Sam L. said...

Danged GOOD! I'm just wondering whether they oughta be wearing hats with 1" brims or 4-5" brims.

Leslie said...

Best day ever, indeed. I told you it wasn't just the hat. They are so impressive.

vanderleun said...

Too soon to know about the Spare, but the Heir will never, ever, lack for female companionship.

Just another reason for me to resent him.

leelu said...

What Gerard said...

Just. Wow!

Anonymous said...

Very nice!
Not to burst your bubble or anything, but this weekend I saw Ronnie Burrage and his band in an intimate setting, playing some outrageous hot jazz. When Ronnie was nine years old he played with Count Basie... the guy's a phenom. The Spare is amazing for not coming from a heavily musical scene household, and the Heir is developing his chops very nicely.

SippicanCottage said...

Hi Hank- Many thanks.

Hi Julie- Thanks. The tempo thing is interesting. It's common for drummers to play along with a click track, a metronomic cue of some kind, which is erased after he's done. We have no way of doing that, so the boys just play together. They keep good time.

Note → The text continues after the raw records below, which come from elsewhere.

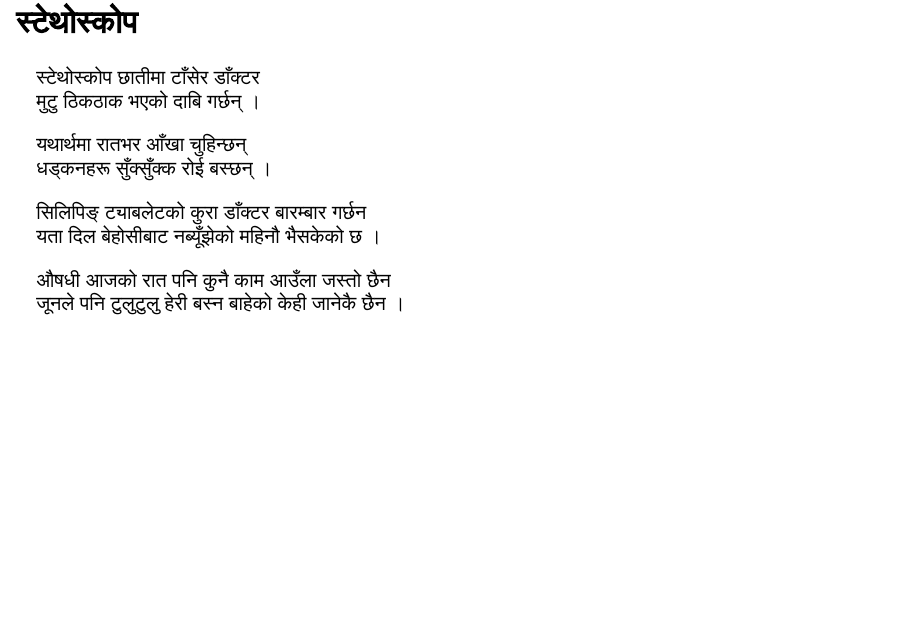
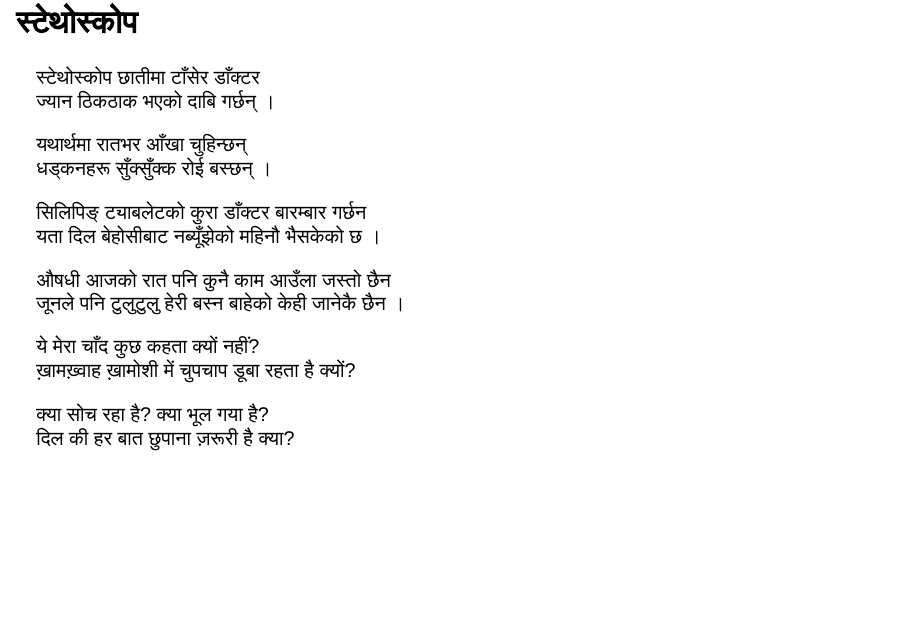
Before and after one commit to 1nishbh/-, a Quarto document (docs/index.qmd): page 177 of 182. Rendered offline with R 4.5, knitr and Pandoc in place of Quarto, with nearby package versions; drawn as Slidy slides in place of the format the file asks for.

Commit message:
ye chand

```diff
--- a/docs/index.qmd
+++ b/docs/index.qmd
@@ -3145,7 +3145,7 @@ You should take a chance.
 ## स्टेथोस्कोप
 
 स्टेथोस्कोप छातीमा टाँसेर डाँक्टर
-मुटु ठिकठाक भएको दाबि गर्छन् ।
+ज्यान ठिकठाक भएको दाबि गर्छन् ।
 
 यथार्थमा रातभर आँखा चुहिन्छन्
 धड्कनहरू सुँक्सुँक्क रोई बस्छन् ।
@@ -3155,6 +3155,13 @@ You should take a chance.
 
 औषधी आजको रात पनि कुनै काम आउँला जस्तो छैन
 जूनले पनि टुलुटुलु हेरी बस्न बाहेको केही जानेकै छैन ।
+
+ये मेरा चाँद कुछ कहता क्यों नहीं?
+ख़ामख़्वाह ख़ामोशी में चुपचाप डूबा रहता है क्यों?
+
+क्या सोच रहा है? क्या भूल गया है?
+दिल की हर बात छुपाना ज़रूरी है क्या?
+
 
 ## च्याट
 
```
Also changed, not shown: 1 other file.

I was taught 5/4 timekeeping just as you learned it. The little feller just hears it. Some people have a knack for such things, I guess.

Hi anon- Thanks for reading and commenting.

Hi Rob- That's an awesome quip. They were interesting and commendable people. Paul Desmond left the recording rights to this song to the American Red Cross. Makes them 100 grand a year or so.

Thanks, Charles

Hi Ron- Yes, he is good at math. Good catch. I had lots of friends at MIT when I lived in Boston way back when. I must admit I'm always impressed to hear someone attended there. I remember Mission Impossible theme quite well. That would be lotsa fun. Jazz flute might be a problem.

Hi BJM- Thanks. I encourage the boys to keep pushing on and doing and learning new things, and that doesn't seem like such a far-fetched idea to me any longer. To record a song and sell it, they need to get performance rights from the rights holder. Someone's estate (probably)has already claimed this performance for themselves, and will likely monetize it on YouTube. But if the boys keep on like this, I think they will eventually make legal mp3s and sell them.

Hi Sam- Many thanks.

Hi Leslie- Many thanks.

Gerard! Play guitar, get girls.

Hi Leelu- Many thanks.

Hi anon- My son is not a prodigy. He's something, though.

Philip said...


TmjUtah said...

I thought the guitar was a little... restrained right at the beginning.

Well, I was wrong. The beginning was just the warmup for a sweet, sweet musical/visual pitch that I will never, ever hear/see again for the first time.

Well freakin' done.

Anonymous said...

Well I was astounded but the cabinet looks distressed

Anonymous said...

Dave Grusin has a Gershwin CD collection, and one of the tracks is Fascinatin' Rhythm. Except they do it in 5/4. Your kids will love it:

Golden West said...

What a delight - thank you!

julie said...

Wow - this video is featured in the overnight thread over at Ace's tonight! Well deserved, and well done!

El Polacko said...

Hey Sipp,

Kind of off subject, but are you and yours familiar with Daryl Hall's (of Hall & Oates) 'Live from Daryl's House' website and now cable tee vee show?

If not, it's worth checking out to see Hall and his absolutely crack band getting together with some of the best musicians out there past & present, having fun playing music and hanging out.

I haven't seen a clunker yet, and learned about some great players & I would never have other wise.

Tell the boys to keep up the good work.

Too bad they won't be able to see Brubeck live anymore.

Setecastronomy said...

All good musicians know there is a world of difference between playing notes and making music. This is a superb example of the latter.

Russell said...

Good grief, what have you done, Sipp?

These aren't just kids noodling about.

I put this on the background and there is no way a schlub like me could possibly tell the difference between your boys and a minimalist band of veteran players.

The Heir completely nails the sax part.

And the Spare? Yeah, I'm wordless.

Whatever you are doing, don't start now. It seems to be working just fine.

KCFleming said...

Wunnerful, jus' wunnerful.

shoreacres said...

I'm just speechless. Every now and again in the learning process you can actually witness one of those quantitative leaps. I think the boys just took one while my back was turned.